I don’t recall seeing many hashtags. And I don’t want to. 

In the midst of the most ridiculous (read: horrifying and frustrating) Presidential election in my experience and to my historical knowledge,  we’re treated to horror stories of how ISIS might send attackers to pose as refugees, and how “swarms” of people in need are flooding into countries that permit them entry. Fear is the message, personal safety is paramount, and people in need are rationalized away as a risk or at best a sad reality we can’t do much about.

Well, a picture of this Syrian boy named Omran has been making the social media rounds… and in an emotionally gripping video, CNN reported on his situation. 

I watch this and it strikes me that “Je ne suis pas Omran.” I am not him. I don’t know his world, his life, his circumstances, or his pain. I can’t relate. I can’t claim “This is me too.”

I’m living in comfort, abundance, and security. It may not always feel that way, when the budget is tight or the news is frightening. But it’s a good bet no one who can see this post is experiencing a crisis or situation anything like his (and the millions of people displaced and affected by this ongoing humanitarian disaster).

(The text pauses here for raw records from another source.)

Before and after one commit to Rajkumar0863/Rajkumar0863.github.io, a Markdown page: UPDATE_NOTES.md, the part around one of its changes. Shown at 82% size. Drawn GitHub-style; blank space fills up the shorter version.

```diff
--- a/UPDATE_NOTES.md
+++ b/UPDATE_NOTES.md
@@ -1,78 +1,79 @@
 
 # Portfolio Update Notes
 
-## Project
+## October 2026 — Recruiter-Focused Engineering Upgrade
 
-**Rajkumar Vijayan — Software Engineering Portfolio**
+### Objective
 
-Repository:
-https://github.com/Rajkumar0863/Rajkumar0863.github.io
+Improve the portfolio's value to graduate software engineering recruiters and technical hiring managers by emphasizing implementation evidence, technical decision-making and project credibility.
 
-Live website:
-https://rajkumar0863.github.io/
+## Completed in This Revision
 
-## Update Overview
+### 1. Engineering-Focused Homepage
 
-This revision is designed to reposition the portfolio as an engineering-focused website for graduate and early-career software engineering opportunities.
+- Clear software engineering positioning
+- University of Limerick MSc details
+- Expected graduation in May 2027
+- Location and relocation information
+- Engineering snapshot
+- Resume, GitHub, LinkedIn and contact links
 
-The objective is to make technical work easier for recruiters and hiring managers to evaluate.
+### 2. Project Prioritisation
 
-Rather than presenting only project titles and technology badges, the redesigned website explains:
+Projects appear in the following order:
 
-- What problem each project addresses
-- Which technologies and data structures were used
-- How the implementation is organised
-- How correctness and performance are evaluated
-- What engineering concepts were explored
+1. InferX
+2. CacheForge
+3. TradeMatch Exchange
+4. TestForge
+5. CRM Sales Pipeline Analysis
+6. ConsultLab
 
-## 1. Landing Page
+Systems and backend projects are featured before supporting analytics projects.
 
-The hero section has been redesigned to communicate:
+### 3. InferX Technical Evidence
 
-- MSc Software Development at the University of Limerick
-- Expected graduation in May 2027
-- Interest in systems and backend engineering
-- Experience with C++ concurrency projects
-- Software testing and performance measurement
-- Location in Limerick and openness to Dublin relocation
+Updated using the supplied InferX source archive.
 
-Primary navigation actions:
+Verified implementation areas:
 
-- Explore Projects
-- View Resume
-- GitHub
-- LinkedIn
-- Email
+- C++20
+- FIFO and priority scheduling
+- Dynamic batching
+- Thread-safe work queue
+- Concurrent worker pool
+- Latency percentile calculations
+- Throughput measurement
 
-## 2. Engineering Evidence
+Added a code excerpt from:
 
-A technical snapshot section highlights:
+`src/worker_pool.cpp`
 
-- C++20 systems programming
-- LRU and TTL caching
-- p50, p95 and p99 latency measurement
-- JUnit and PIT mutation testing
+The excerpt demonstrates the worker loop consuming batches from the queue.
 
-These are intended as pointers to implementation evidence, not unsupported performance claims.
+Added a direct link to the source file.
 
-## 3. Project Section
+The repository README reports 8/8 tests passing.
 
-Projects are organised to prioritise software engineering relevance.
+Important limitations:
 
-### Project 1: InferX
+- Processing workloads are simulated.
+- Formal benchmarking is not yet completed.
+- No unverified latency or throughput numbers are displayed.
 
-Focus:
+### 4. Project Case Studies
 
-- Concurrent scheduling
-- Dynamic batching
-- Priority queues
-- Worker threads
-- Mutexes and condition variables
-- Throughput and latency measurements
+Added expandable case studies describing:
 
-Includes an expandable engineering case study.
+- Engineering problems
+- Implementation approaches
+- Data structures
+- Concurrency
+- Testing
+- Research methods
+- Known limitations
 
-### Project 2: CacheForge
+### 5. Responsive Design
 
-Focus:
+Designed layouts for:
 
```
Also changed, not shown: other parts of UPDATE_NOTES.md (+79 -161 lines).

When I look at Omran, what I see is a striking similarity to my five year old son. He’s the “baby” of the family, the darling, the youngest of four children. He entertains us all with hilarious antics and endearing, heartfelt expressions of innocence and love. He is free to do so because #JeNeSuisPasOmran. 

No, I am not Omran. And that means I likely have the power to help. 

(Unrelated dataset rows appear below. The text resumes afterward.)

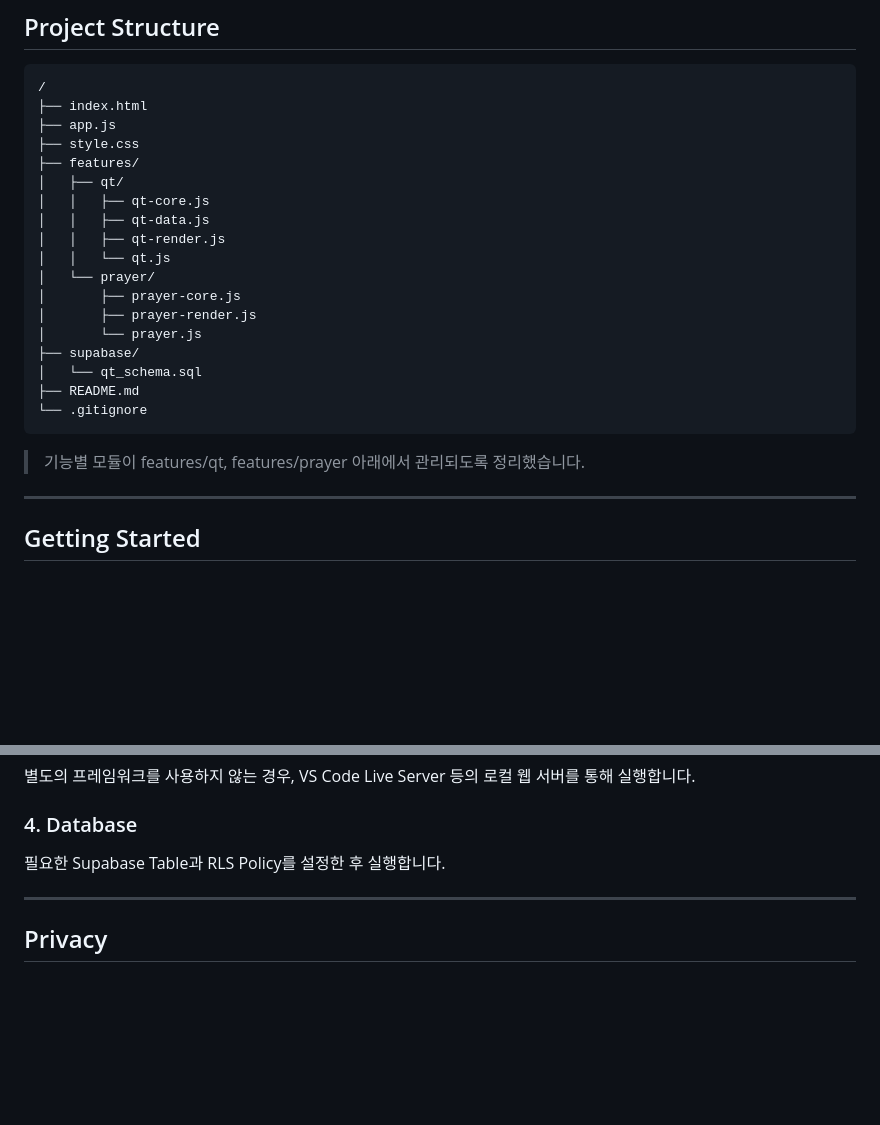
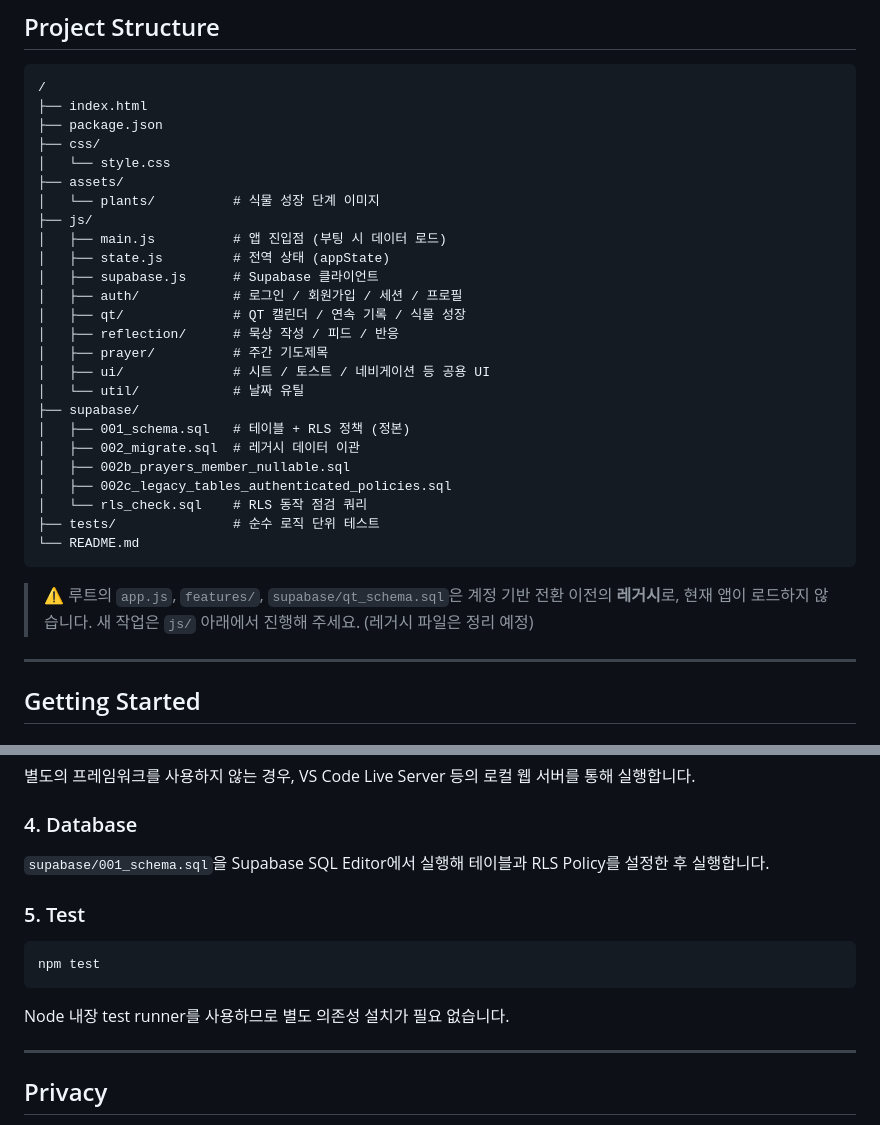
Before and after one commit to chaehoon-seonjae/weekly-prayer, a Markdown page: README.md, 2 parts joined by grey strips. GitHub-like rendering; blank space fills up the shorter version.

Commit message:
docs: README 프로젝트 구조를 현행 js/ 모듈 구조로 갱신 (#5)

````diff
--- a/README.md
+++ b/README.md
@@ -97,25 +97,32 @@ QT를 하지 않은 날이 있어도 이전 단계로 돌아가지 않습니다.
 ```text
 /
 ├── index.html
-├── app.js
-├── style.css
-├── features/
-│   ├── qt/
-│   │   ├── qt-core.js
-│   │   ├── qt-data.js
-│   │   ├── qt-render.js
-│   │   └── qt.js
-│   └── prayer/
-│       ├── prayer-core.js
-│       ├── prayer-render.js
-│       └── prayer.js
+├── package.json
+├── css/
+│   └── style.css
+├── assets/
+│   └── plants/          # 식물 성장 단계 이미지
+├── js/
+│   ├── main.js          # 앱 진입점 (부팅 시 데이터 로드)
+│   ├── state.js         # 전역 상태 (appState)
+│   ├── supabase.js      # Supabase 클라이언트
+│   ├── auth/            # 로그인 / 회원가입 / 세션 / 프로필
+│   ├── qt/              # QT 캘린더 / 연속 기록 / 식물 성장
+│   ├── reflection/      # 묵상 작성 / 피드 / 반응
+│   ├── prayer/          # 주간 기도제목
+│   ├── ui/              # 시트 / 토스트 / 네비게이션 등 공용 UI
+│   └── util/            # 날짜 유틸
 ├── supabase/
-│   └── qt_schema.sql
-├── README.md
-└── .gitignore
+│   ├── 001_schema.sql   # 테이블 + RLS 정책 (정본)
+│   ├── 002_migrate.sql  # 레거시 데이터 이관
+│   ├── 002b_prayers_member_nullable.sql
+│   ├── 002c_legacy_tables_authenticated_policies.sql
+│   └── rls_check.sql    # RLS 동작 점검 쿼리
+├── tests/               # 순수 로직 단위 테스트
+└── README.md
 ```
 
-> 기능별 모듈이 features/qt, features/prayer 아래에서 관리되도록 정리했습니다.
+> ⚠️ 루트의 `app.js`, `features/`, `supabase/qt_schema.sql`은 계정 기반 전환 이전의 **레거시**로, 현재 앱이 로드하지 않습니다. 새 작업은 `js/` 아래에서 진행해 주세요. (레거시 파일은 정리 예정)
 
 ---
 
@@ -142,7 +149,16 @@ Supabase URL과 Publishable Key를 등록합니다.
 
 ### 4. Database
 
-필요한 Supabase Table과 RLS Policy를 설정한 후 실행합니다.
+`supabase/001_schema.sql`을 Supabase SQL Editor에서 실행해
+테이블과 RLS Policy를 설정한 후 실행합니다.
+
+### 5. Test
+
+```bash
+npm test
+```
+
+Node 내장 test runner를 사용하므로 별도 의존성 설치가 필요 없습니다.
 
 ---
 
````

Yes, I understand the fears people have about national security. And in my brain–fueled as it is by seasons of 24 and the like–I can see how easy it might be to slip a threat into the country posing as a refugee. 

But maybe just maybe a lot of refugees are actually people in deep, desperate need. And a lot of organizations are helping them where they are, or in neighboring countries. So fear about our safety in the US is no reason to ignore the plight of others. 

Please consider what you can do. Here are some organizations I found that appear to be helping. 

Hand in Hand for Syria

Helping Agencies

Save the Children